__shared__ CUDA 9.0 programming Guide v. 0_Simple/matrixMul.cu

The on line version of the CUDA 9.0 programming guide
http://docs.nvidia.com/cuda/cuda-c-programming-guide/index.html
says we must tell CUDA how much shared memory a kernel will use when it is launched (and the default is 0 bytes).
However the CUDA Samples matrix multiplication routine uses large amounts of shared
memory and does not mention this when the kernel matrixMulCUDA is launched using <<< >>>

Has the compiler become smart enough to calculate how much shared memory will be used?
Is there something about the use of templates that impacts on shared memory that I have not spotted?

Any help or guidance you can give would be most welcome

Thank you
Bill

ps: I am having problems with shared in my own kernel and was hoping that
the samples might help…

There are two different allocation methods for shared memory.

  1. static allocation, where the size is known at compile time:
__shared__ int my_shared_data[COMPILE_TIME_CONSTANT];
  1. dynamic allocation, where the size can be specified at run time:
__shared__ extern int my_shared_data[];

For the second case, it is required that kernel launch provide explicitly one of the optional launch configuration parameters:

my_kernel<<<grid, block, size_of_shared_memory_in_bytes, ...>>>(...);
                         ^^^^^^^^^^^^^^^^^^^^^^^^^^^^^^ this 3rd optional parameter must be supplied
                                                        does not need to be compile-time constant

Note the syntax differences between the two shared memory declarations:

Using extern?

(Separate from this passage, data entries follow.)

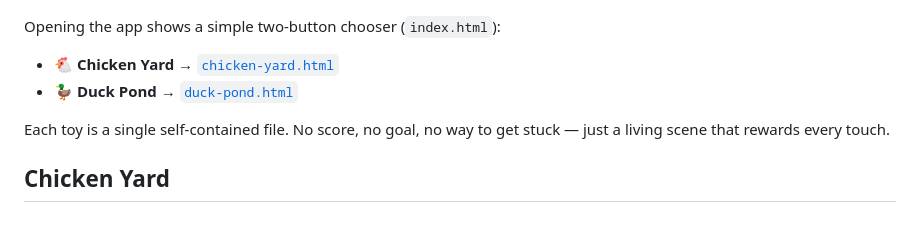
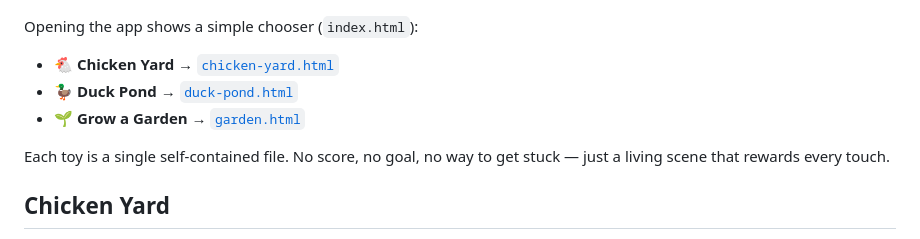
Before and after one commit to JoshuaBlotter/chicken-yard, a Markdown page: README.md, the part around one of its changes. Drawn GitHub-style.

```diff
--- a/README.md
+++ b/README.md
@@ -8,10 +8,11 @@ network requests. Open `index.html` and pick a toy.
 
 ![Chicken Yard](screenshot.jpg)
 
-Opening the app shows a simple two-button chooser (`index.html`):
+Opening the app shows a simple chooser (`index.html`):
 
 - **🐔 Chicken Yard** → [`chicken-yard.html`](chicken-yard.html)
 - **🦆 Duck Pond** → [`duck-pond.html`](duck-pond.html)
+- **🌱 Grow a Garden** → [`garden.html`](garden.html)
 
 Each toy is a single self-contained file. No score, no goal, no way to get
 stuck — just a living scene that rewards every touch.
```
Also changed, not shown: other parts of README.md (+32 -0 lines), garden.jpg (added).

It is dynamic.

Not using extern? It must be static.

It is possible to include both types of allocations in a single kernel, on a single launch.

Dear Bob,
Thank you for your rapid reply.
I am using the first type, ie: shared int en[1024]; inside my kernel
Can you confirm that I do not need to give the third argument (shared memory size) when
I launch the kernel using kernel<<<nblocks,block_size>>>(args…)

Bill

Correct, you don’t need the 3rd kernel launch config argument for that case.

Thanks Bob
Bill
Ps: it looks like my error will turn out to be a conventional index out bounds

Any time you are having trouble with a CUDA code, I recommend proper CUDA error checking, and running your code with cuda-memcheck.